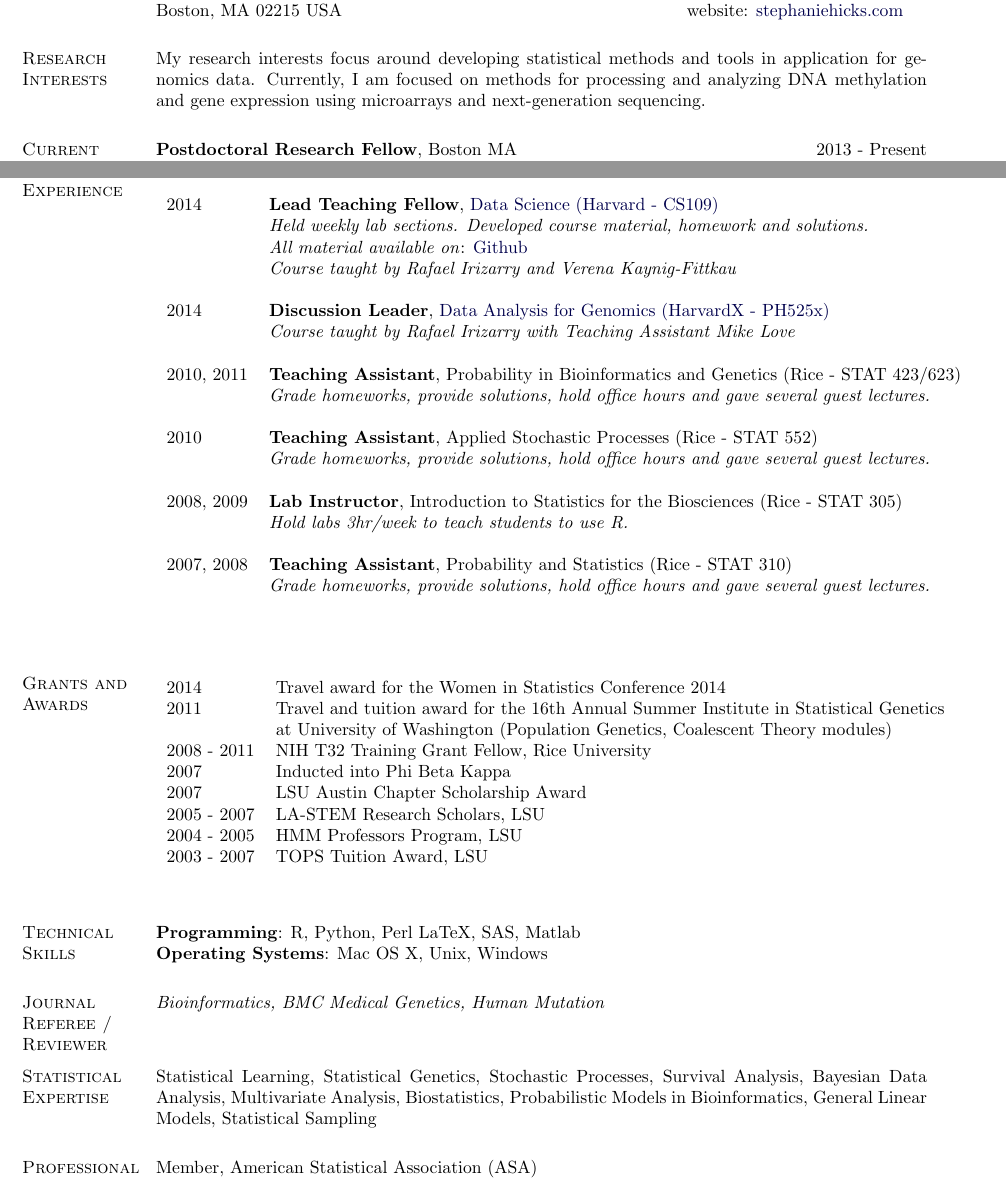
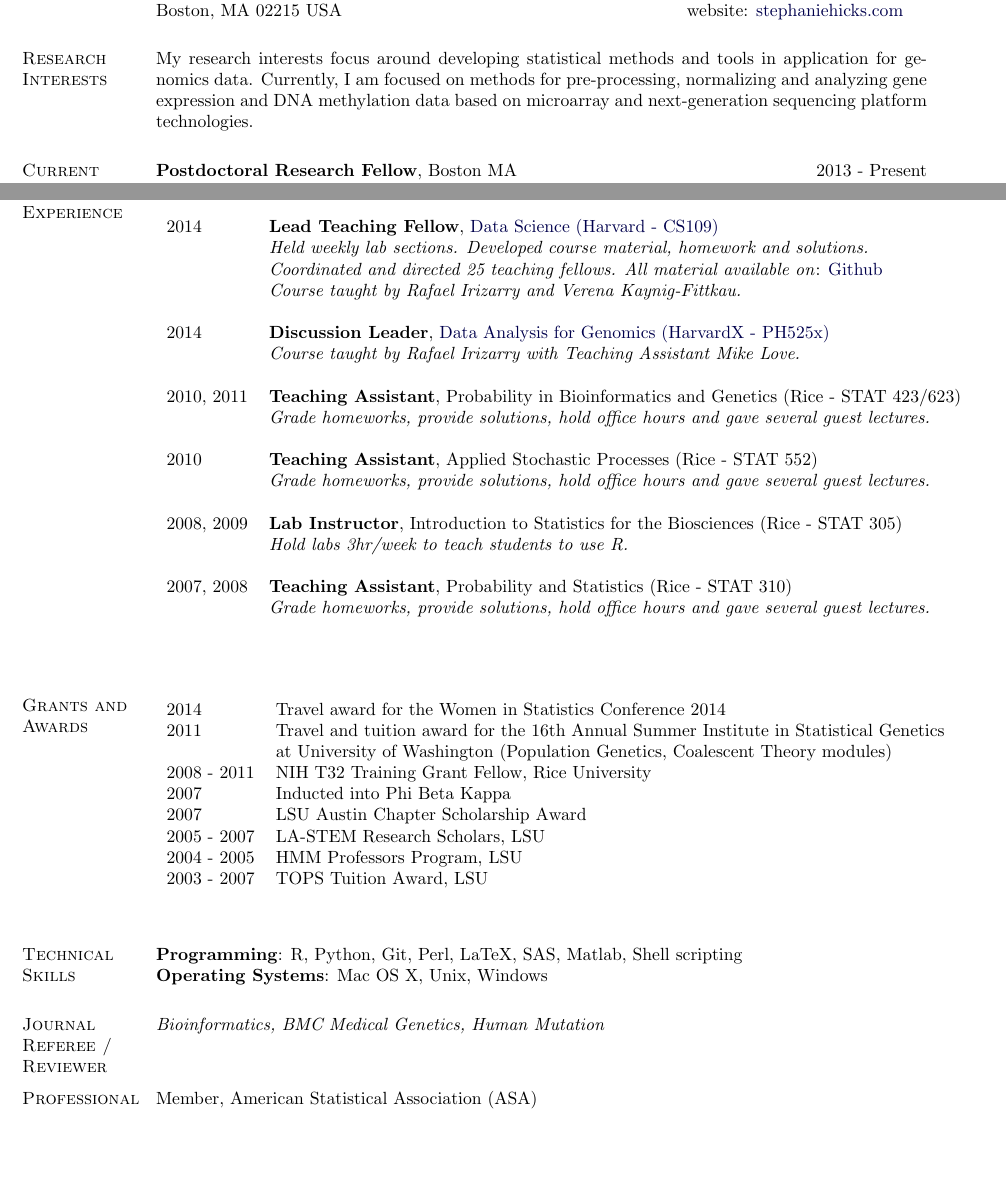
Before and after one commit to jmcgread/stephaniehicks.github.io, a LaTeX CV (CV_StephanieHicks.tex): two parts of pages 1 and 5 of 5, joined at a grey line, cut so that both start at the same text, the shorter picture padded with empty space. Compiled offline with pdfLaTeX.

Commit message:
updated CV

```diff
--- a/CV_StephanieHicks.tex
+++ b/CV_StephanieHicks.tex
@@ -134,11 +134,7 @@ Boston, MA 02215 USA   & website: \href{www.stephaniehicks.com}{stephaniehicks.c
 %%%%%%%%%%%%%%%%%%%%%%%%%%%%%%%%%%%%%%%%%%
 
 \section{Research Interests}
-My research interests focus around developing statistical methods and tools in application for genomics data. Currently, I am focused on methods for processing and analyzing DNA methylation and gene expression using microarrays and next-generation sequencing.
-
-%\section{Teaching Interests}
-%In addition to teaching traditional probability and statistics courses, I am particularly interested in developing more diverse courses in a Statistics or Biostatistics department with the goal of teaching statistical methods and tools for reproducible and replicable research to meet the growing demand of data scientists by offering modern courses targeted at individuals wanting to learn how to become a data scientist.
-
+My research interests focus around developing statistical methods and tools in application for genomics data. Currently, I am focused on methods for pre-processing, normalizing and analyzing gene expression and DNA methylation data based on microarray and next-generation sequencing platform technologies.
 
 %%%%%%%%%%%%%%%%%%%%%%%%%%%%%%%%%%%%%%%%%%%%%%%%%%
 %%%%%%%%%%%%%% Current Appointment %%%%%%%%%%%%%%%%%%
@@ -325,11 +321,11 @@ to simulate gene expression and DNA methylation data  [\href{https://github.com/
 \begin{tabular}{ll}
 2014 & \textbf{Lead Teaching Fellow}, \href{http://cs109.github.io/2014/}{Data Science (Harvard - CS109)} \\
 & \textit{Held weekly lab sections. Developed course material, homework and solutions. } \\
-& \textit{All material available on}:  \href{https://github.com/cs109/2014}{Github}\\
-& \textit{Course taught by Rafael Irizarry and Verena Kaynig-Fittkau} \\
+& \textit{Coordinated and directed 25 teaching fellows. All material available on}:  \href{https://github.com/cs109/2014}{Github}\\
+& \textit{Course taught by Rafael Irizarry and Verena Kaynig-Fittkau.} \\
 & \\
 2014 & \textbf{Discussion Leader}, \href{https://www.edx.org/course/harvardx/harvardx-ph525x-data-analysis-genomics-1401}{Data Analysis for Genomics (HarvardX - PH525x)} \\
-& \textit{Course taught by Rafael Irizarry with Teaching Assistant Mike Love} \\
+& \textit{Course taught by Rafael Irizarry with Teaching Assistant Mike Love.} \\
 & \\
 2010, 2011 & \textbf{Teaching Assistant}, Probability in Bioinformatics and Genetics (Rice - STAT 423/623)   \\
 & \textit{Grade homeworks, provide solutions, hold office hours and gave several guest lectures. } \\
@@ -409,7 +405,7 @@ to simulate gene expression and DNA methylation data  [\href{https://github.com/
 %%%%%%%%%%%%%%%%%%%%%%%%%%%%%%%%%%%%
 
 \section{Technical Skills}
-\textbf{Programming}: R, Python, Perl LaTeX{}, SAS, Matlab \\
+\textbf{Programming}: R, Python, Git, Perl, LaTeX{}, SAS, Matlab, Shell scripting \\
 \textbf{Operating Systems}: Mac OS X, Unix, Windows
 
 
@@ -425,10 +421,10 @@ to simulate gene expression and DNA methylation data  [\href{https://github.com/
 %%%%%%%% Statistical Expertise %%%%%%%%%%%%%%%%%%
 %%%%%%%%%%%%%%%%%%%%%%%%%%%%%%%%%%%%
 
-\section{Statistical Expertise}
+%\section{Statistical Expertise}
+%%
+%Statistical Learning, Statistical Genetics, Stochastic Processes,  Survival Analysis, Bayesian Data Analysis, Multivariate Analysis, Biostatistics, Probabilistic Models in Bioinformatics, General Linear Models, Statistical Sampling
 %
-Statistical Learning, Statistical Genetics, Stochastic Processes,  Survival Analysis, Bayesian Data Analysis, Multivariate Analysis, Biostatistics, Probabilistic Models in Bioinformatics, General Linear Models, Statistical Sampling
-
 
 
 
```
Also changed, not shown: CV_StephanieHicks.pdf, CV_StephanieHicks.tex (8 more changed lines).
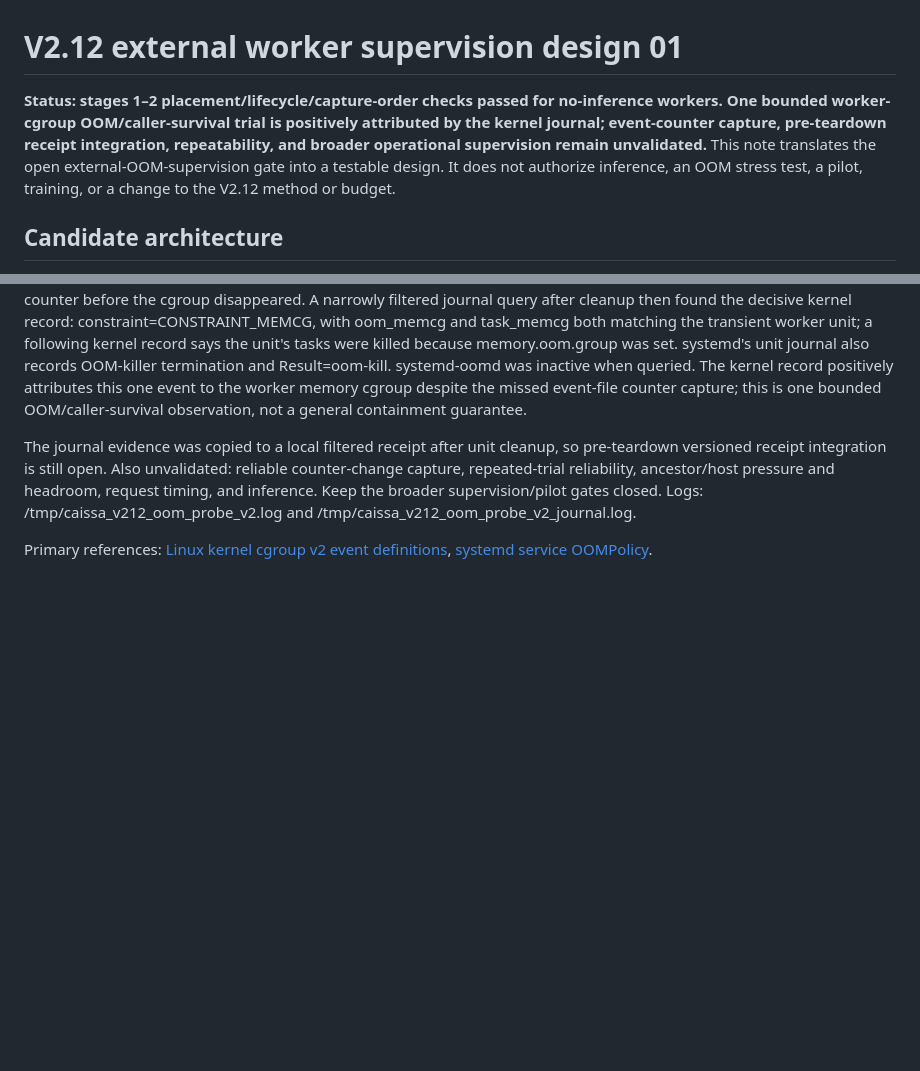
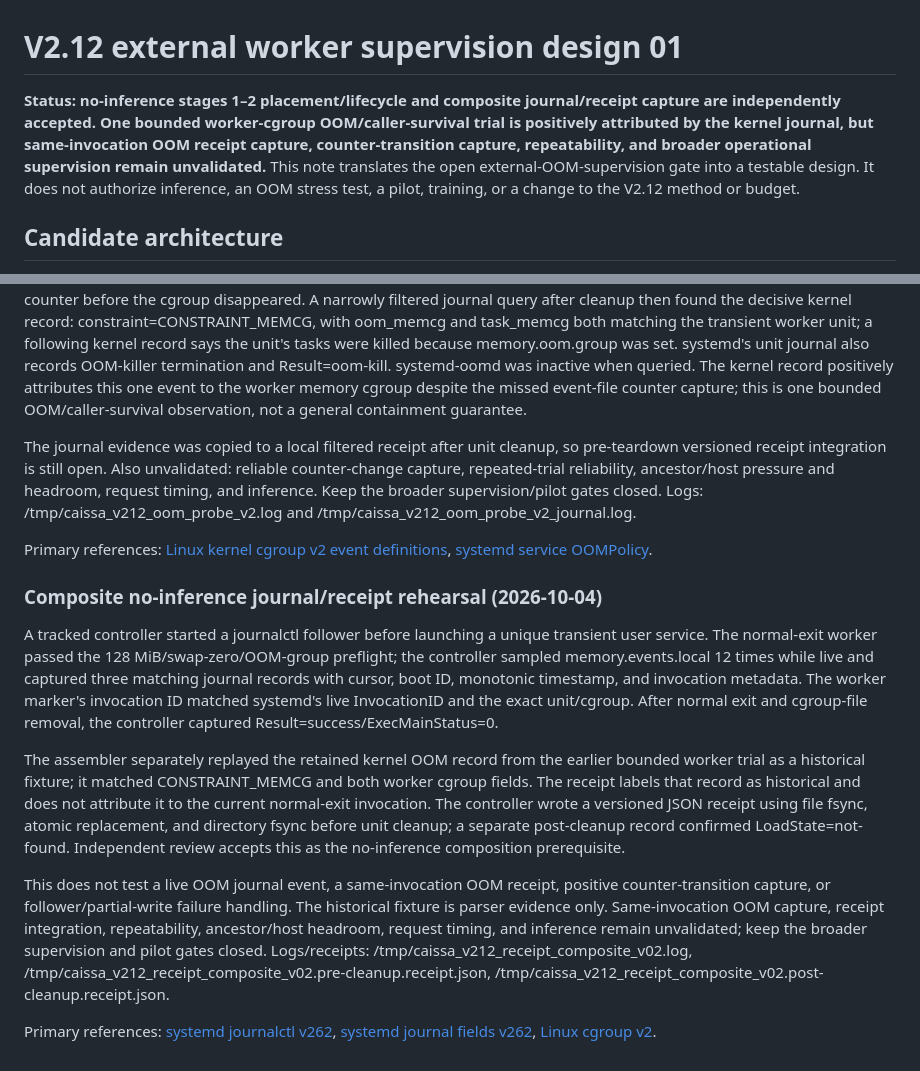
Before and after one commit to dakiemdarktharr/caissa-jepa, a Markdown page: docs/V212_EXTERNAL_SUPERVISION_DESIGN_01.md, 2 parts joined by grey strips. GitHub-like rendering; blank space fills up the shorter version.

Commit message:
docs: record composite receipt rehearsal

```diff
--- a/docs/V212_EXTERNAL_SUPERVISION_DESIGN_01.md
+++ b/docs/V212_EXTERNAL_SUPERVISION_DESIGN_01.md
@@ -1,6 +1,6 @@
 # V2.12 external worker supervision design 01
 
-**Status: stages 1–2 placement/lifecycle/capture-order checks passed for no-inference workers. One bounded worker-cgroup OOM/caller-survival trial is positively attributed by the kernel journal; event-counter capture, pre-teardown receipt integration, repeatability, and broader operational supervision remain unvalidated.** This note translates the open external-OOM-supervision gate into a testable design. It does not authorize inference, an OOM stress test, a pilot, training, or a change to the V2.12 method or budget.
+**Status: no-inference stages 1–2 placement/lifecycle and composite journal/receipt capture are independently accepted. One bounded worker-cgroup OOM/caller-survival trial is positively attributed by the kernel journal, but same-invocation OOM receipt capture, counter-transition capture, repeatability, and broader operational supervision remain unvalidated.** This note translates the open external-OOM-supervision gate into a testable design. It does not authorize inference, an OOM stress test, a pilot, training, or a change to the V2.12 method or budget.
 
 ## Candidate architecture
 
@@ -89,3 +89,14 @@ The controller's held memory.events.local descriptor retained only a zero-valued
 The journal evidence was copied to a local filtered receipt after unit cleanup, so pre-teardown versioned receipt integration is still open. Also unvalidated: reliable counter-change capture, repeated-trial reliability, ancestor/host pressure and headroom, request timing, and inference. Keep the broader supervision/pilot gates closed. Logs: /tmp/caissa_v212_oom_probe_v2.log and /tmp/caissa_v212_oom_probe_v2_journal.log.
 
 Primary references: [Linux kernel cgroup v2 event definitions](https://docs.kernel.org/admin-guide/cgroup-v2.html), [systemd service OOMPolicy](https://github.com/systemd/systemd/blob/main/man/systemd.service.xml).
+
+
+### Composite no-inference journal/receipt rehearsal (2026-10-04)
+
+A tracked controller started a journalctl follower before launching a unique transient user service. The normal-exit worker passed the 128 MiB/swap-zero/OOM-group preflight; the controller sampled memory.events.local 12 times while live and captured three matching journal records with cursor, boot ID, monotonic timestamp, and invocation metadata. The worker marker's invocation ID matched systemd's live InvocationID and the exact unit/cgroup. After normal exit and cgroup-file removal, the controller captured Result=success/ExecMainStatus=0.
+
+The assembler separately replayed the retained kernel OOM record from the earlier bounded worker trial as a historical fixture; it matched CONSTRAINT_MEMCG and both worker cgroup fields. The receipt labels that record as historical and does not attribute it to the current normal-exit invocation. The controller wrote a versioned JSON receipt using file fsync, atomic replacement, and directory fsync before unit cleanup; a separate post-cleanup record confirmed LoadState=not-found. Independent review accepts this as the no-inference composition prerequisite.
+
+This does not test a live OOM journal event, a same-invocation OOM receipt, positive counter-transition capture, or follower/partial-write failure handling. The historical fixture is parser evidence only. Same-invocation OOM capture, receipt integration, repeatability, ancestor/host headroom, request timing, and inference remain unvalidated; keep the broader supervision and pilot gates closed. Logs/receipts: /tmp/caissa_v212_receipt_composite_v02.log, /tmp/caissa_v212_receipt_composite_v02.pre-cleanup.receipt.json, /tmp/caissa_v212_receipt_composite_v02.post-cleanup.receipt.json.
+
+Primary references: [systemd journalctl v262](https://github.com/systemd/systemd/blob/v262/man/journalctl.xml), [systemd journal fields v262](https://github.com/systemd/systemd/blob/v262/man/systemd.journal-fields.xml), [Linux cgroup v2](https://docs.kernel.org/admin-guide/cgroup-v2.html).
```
..........
To do = Look through the lines above and collect those with the word "expression".

Output for this task =
-My research interests focus around developing statistical methods and tools in application for genomics data. Currently, I am focused on methods for processing and analyzing DNA methylation and gene expression using microarrays and next-generation sequencing.
+My research interests focus around developing statistical methods and tools in application for genomics data. Currently, I am focused on methods for pre-processing, normalizing and analyzing gene expression and DNA methylation data based on microarray and next-generation sequencing platform technologies.
@@ -325,11 +321,11 @@ to simulate gene expression and DNA methylation data  [\href{https://github.com/
@@ -409,7 +405,7 @@ to simulate gene expression and DNA methylation data  [\href{https://github.com/
@@ -425,10 +421,10 @@ to simulate gene expression and DNA methylation data  [\href{https://github.com/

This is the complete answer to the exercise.